→ **DESCRIPTION OF THE TASK**
Hunt through the lines below for the string "https" and copy each one that has it.

→ **MATERIAL PROVIDED**
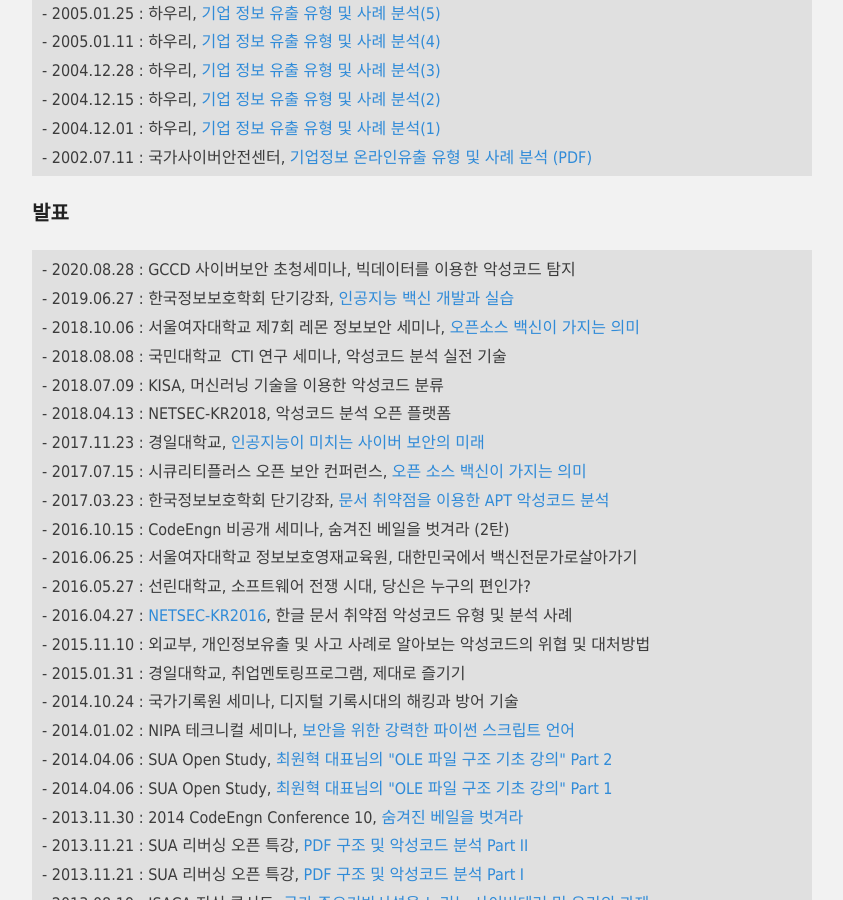
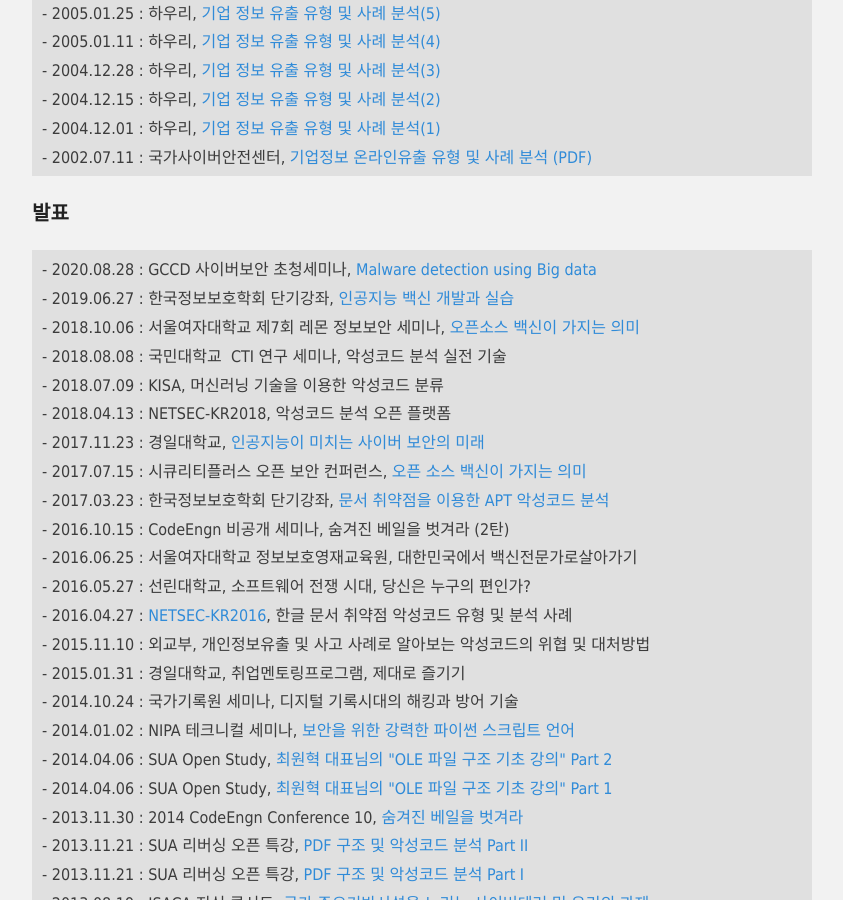
Before and after one commit to hanul93/hanul93.github.com, a Jekyll site: the page built from about.md, in a window 1280 px wide and 900 px high, scrolled down 4653 px. Shown: the whole window, without its empty margins (218-1061 px from the left). Built offline with Jekyll 4.4.1, drawn with Linux system fonts in a browser that asks for light colours; nearby versions of some CDN libraries.

Commit message:
GCCD 링크 추가

```diff
--- a/about.md
+++ b/about.md
@@ -179,7 +179,7 @@
 
 ### 발표
 
-<div class="highlighter-rouge"><pre class="highlight"><code class="keibox">- 2020.08.28 : GCCD 사이버보안 초청세미나, 빅데이터를 이용한 악성코드 탐지
+<div class="highlighter-rouge"><pre class="highlight"><code class="keibox">- 2020.08.28 : GCCD 사이버보안 초청세미나, <a href="https://www.camp-gccd2020.com/gccd/program/seminar.php">Malware detection using Big data</a>
 - 2019.06.27 : 한국정보보호학회 단기강좌, <a href="http://kcert.designq.kr/bbs/board.php?bo_table=s62&wr_id=947">인공지능 백신 개발과 실습</a>
 - 2018.10.06 : 서울여자대학교 제7회 레몬 정보보안 세미나, <a href="https://onoffmix.com/event/150662">오픈소스 백신이 가지는 의미</a>
 - 2018.08.08 : 국민대학교  CTI 연구 세미나, 악성코드 분석 실전 기술
```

→ **RESPONSE**
+<div class="highlighter-rouge"><pre class="highlight"><code class="keibox">- 2020.08.28 : GCCD 사이버보안 초청세미나, <a href="https://www.camp-gccd2020.com/gccd/program/seminar.php">Malware detection using Big data</a>
 - 2018.10.06 : 서울여자대학교 제7회 레몬 정보보안 세미나, <a href="https://onoffmix.com/event/150662">오픈소스 백신이 가지는 의미</a>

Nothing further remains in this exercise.